Christworm is a two-piece band from Baton Rouge, Louisiana, who works hard to put the sludge into blackened metal. When they tell you they mix heavy metal with extreme misanthropy and self-loathing, you best believe it, buster. They’re not messing around. An extension of the Louisiana Sludge sound that became popular in the 90’s, these guys revel in their unrelenting darkness, taking the music places not too many people ever thought it could go.
Boy, talk about caustic and dreary. This one certainly qualifies for both. The whole thing carries this sheen of crusty metal scraping against crusty metal, irritating and panic-inducing. The drums feel stuffed with cotton and yet still somehow pummel with no mercy. The guitars are heavy and resonating and yet again, sound like rusty knives being sharpened. The songs beat you over the head before switching tempos and sometimes lurching about like a drunk who got punched in the head by a brick-filled first. Sounds come at you from the left and the right, no comfort here, the listener trapped in an urban nightmare factory, everything haunted by ghosts of sheer madness.
“Christworm—Spineless” comes swinging right out of the gates, heartless and insistent, before devolving into that lunatic, aimless swagger of drunkenness. This leads directly into second track “Breeding Weakness” which spends eight minutes of drone and doom and blackened hatred, reminding you in slow motion just how weak and worthless humanity really is. It just staggers, threatening to fall over and collapse under its own darkened weight but never falling, lurching, lurching like a shambling corpse. This is the living/dying definition of Sludge. The drone continues into “Amygdala,” which speeds into a sort of into a wall of sound avalanche before pulling back to allow space to catch your breath here and there. This is a suffocating track, no less so when it breaks down into a crushing groove that’s sure to shift pits everywhere. “Dismal View” is next and guess what? It ain’t pretty, either. There’s a pause at the beginning of the track, distancing it from the previous three songs, as feedback and weird sounds and hypnotic drumming build until those guitars crash in and the swaggering doom sends you reeling. This is what it feels like being drunk in an auditory form, or at the very least standing on deck of a ship during a storm at sea. The band dip their heads and drive forward, set on ramming speed. Brutal and unforgiving. Closer “Bastard Flesh” blasts in, fast then slow, an epic churning with chaos and madness, mixing together all the previous elements of the album into one poisoned, potent stew. This is the summary and the outro, the goodbye to a cruel, cruel world.

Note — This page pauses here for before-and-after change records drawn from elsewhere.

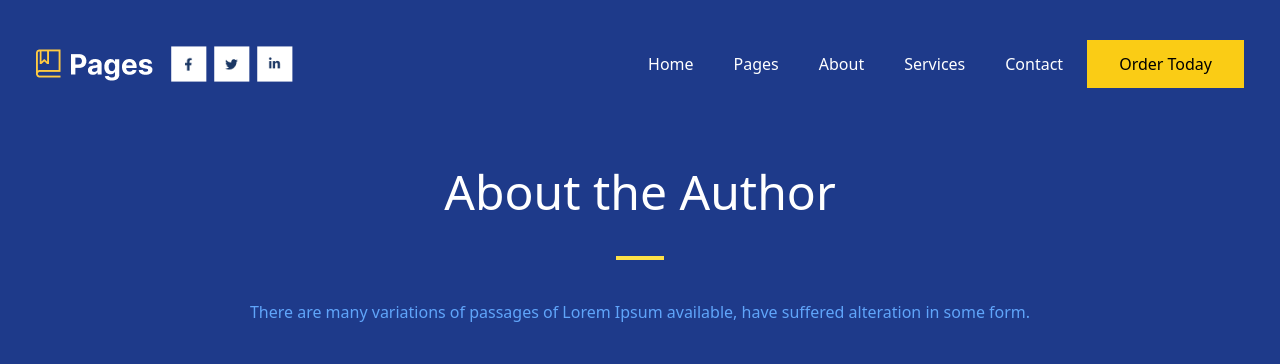
Repository: Godnorg/Class3
Page: index.html
These files come from the project's save history. The page is drawn as it stood at one moment and after the next save; the edit follows.
The browser window is 1280 px wide. The pictures show the whole page.
Some web libraries are served in a nearby version.

Above is the page before, as saved 2023-02-18 00:55:58.

After the next save:
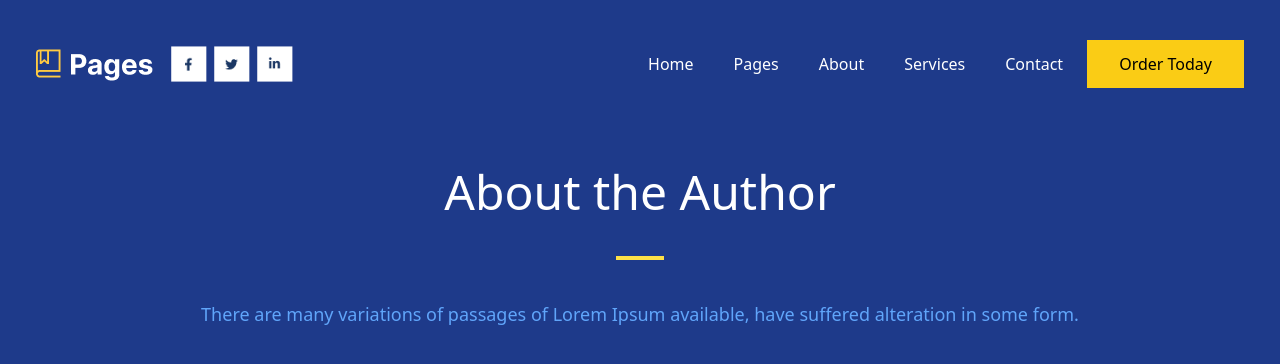
Saved 27 s later.
--- a/index.html
+++ b/index.html
@@ -28,7 +28,7 @@
         <div
             class="items-center w-12 h-1 mx-auto text-center bg-yellow-300">
         </div>
-        <p class="items-center pt-10 mx-auto text-center text-blue-400 t">There are many variations of passages of Lorem Ipsum available, have suffered alteration in some form.</p>
+        <p class="items-center pt-10 mx-auto text-lg text-center text-blue-400">There are many variations of passages of Lorem Ipsum available, have suffered alteration in some form.</p>
 
 
 </body>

Christworm bring bleak music for bleak times. There is nothing uplifting about this release, nothing that soars with beauty. It’s all bloody fists beating against rusted sheet metal. You have to fight your way through this, emerging victorious but bloodied out the other end. This is music for catharsis, not for comfort. Enter if you dare, and be prepared to get washed away in the darkness.